Write each line below back out exactly, omitting its pictures.

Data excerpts
****************

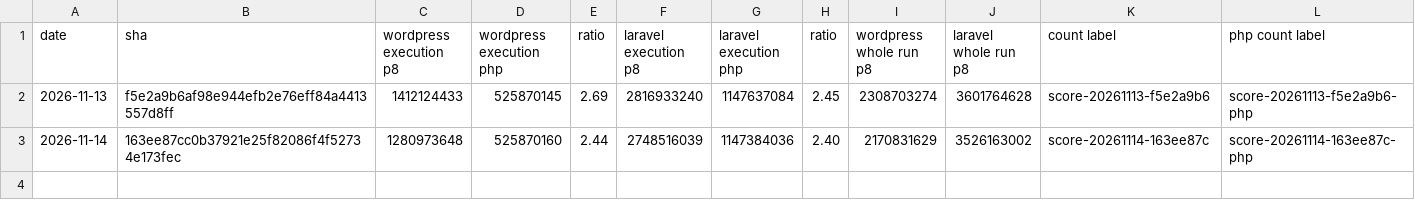
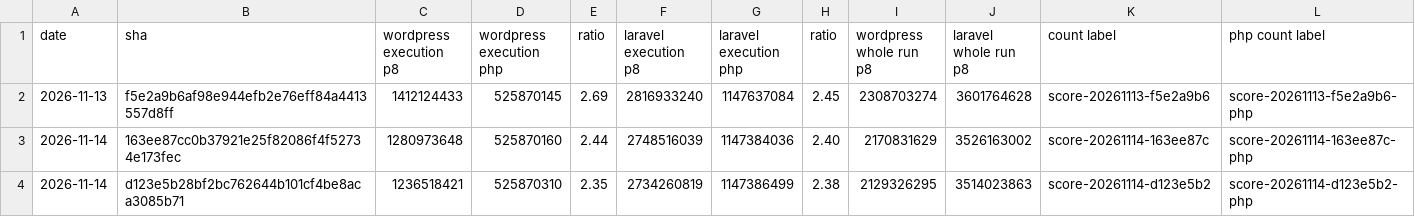
Before and after one commit to p8runtime/runtime, a TSV file: bench/scoreboard/results.tsv, drawn as a sheet.

Commit message:
Scoreboard: main d123e5b2, 14 Nov

```diff
--- a/bench/scoreboard/results.tsv
+++ b/bench/scoreboard/results.tsv
@@ -3 +3,2 @@ date	sha	wordpress execution p8	wordpress execution php	ratio	laravel execution
 2026-11-14	163ee87cc0b37921e25f82086f4f52734e173fec	1280973648	525870160	2.44	2748516039	1147384036	2.40	2170831629	3526163002	score-20261114-163ee87c	score-20261114-163ee87c-php
+2026-11-14	d123e5b28bf2bc762644b101cf4be8aca3085b71	1236518421	525870310	2.35	2734260819	1147386499	2.38	2129326295	3514023863	score-20261114-d123e5b2	score-20261114-d123e5b2-php
```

****************

Response to the exercise:
Before and after one commit to p8runtime/runtime, a TSV file: bench/scoreboard/results.tsv, drawn as a sheet.

Commit message:
Scoreboard: main d123e5b2, 14 Nov

```diff
--- a/bench/scoreboard/results.tsv
+++ b/bench/scoreboard/results.tsv
@@ -3 +3,2 @@ date	sha	wordpress execution p8	wordpress execution php	ratio	laravel execution
 2026-11-14	163ee87cc0b37921e25f82086f4f52734e173fec	1280973648	525870160	2.44	2748516039	1147384036	2.40	2170831629	3526163002	score-20261114-163ee87c	score-20261114-163ee87c-php
+2026-11-14	d123e5b28bf2bc762644b101cf4be8aca3085b71	1236518421	525870310	2.35	2734260819	1147386499	2.38	2129326295	3514023863	score-20261114-d123e5b2	score-20261114-d123e5b2-php
```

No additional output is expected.